“Marginalised indigenous communities today demand action from the companies and investors who have taken their land and destroyed their forests,” said Megan MacInnes of Global Witness. “Given the intimidation and human rights abuses that have taken place in and around HAGL’s plantations, this is a brave move which sends a clear message to the IFC that it must stop financing such behaviour.”

The problems associated with HAGL’s rubber plantations were publicised in Global Witness’ report, Rubber Barons. Since then, affected communities in Ratanakiri province, Cambodia, have come together and undertaken an independent assessment which exposes the true breadth of devastation caused by the company.

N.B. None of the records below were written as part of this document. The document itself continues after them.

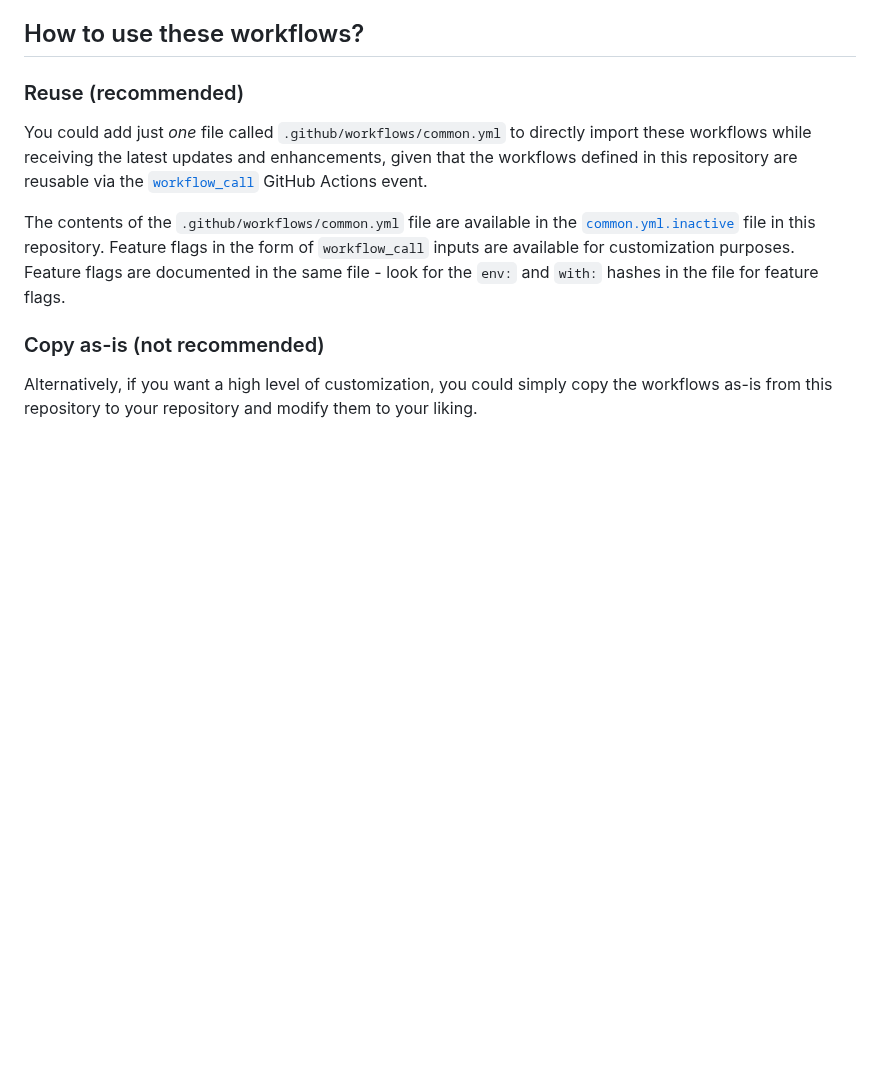
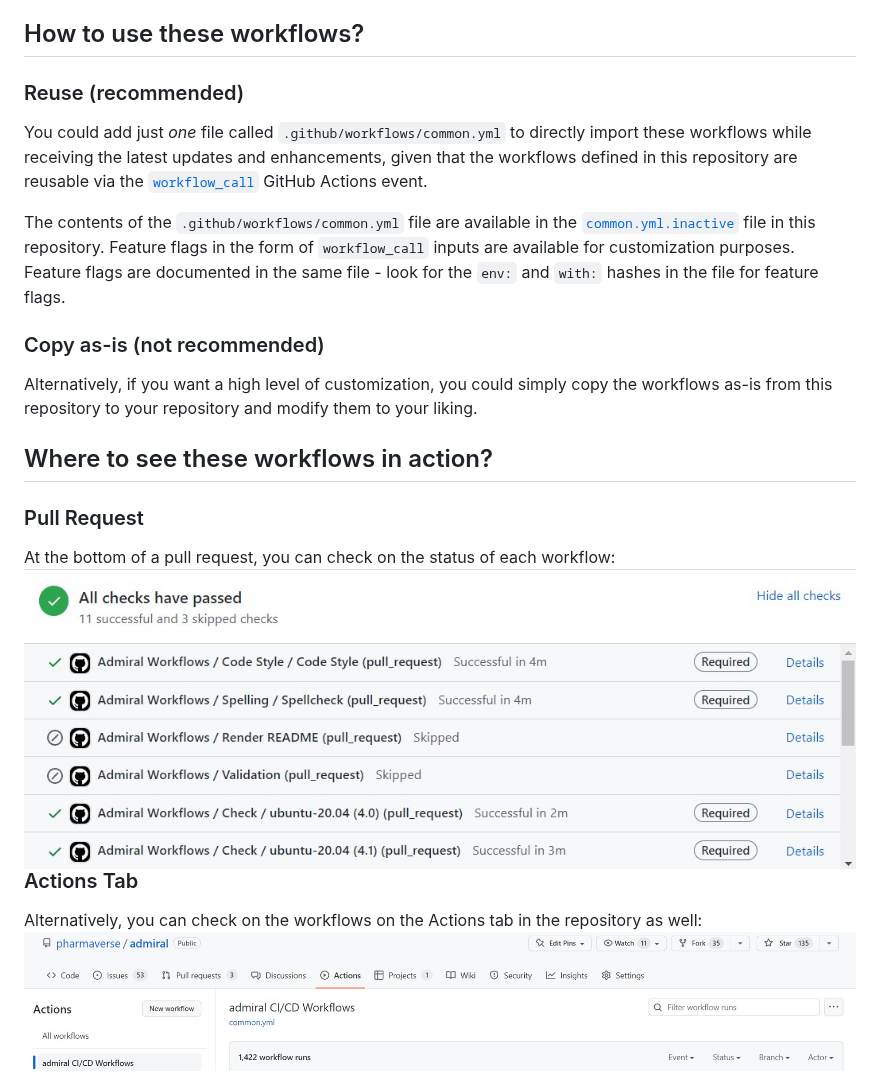
Before and after one commit to pharmaverse/admiralci, a Markdown page: README.md, the part around the change. GitHub-like rendering; pictures changed too: man/figures/actions_tab_workflows.jpg (added), man/figures/pr_workflows.jpg (added); blank space fills up the shorter version.

Commit message:
add screenshots of where to find workflow status

```diff
--- a/README.md
+++ b/README.md
@@ -222,5 +222,19 @@ Alternatively, if you want a high level of customization, you could
 simply copy the workflows as-is from this repository to your repository
 and modify them to your liking.
 
+## Where to see these workflows in action?
+
+### Pull Request
+
+At the bottom of a pull request, you can check on the status of each
+workflow:
+<img src="man/figures/pr_workflows.jpg" align="left" width="1000" style="margin-left:5px;"/>
+
+### Actions Tab
+
+Alternatively, you can check on the workflows on the Actions tab in the
+repository as well:
+<img src="man/figures/actions_tab_workflows.jpg" align="left" width="1000" style="margin-left:5px;"/>
+
 <!-- Begin links -->
 <!-- End links -->
```
Also changed, not shown: 1 other file.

Global Witness is calling on the IFC to respond to this complaint by bringing HAGL to the table to negotiate a resolution which respects the rights of affected communities and Cambodian law. Last month, the IFC admitted failures in the implementation of its social and environmental policies when approving a $30m (£18.2m) loan to Corporation Dinant, a Honduran palm oil company accused of using violence to deal with land conflicts.

“Today’s move by Cambodian communities increases the pressure for the IFC to be accountable for investments which stand in stark contrast to its public commitments on ethics and sustainability, as well as the World Bank’s core mandate to end global poverty,” said MacInnes. “The Bank must hold its hands up and do everything in its power to ensure that these communities get justice.”


Contact: Oliver Courtney, [email protected] +44 (0)7912 517 147.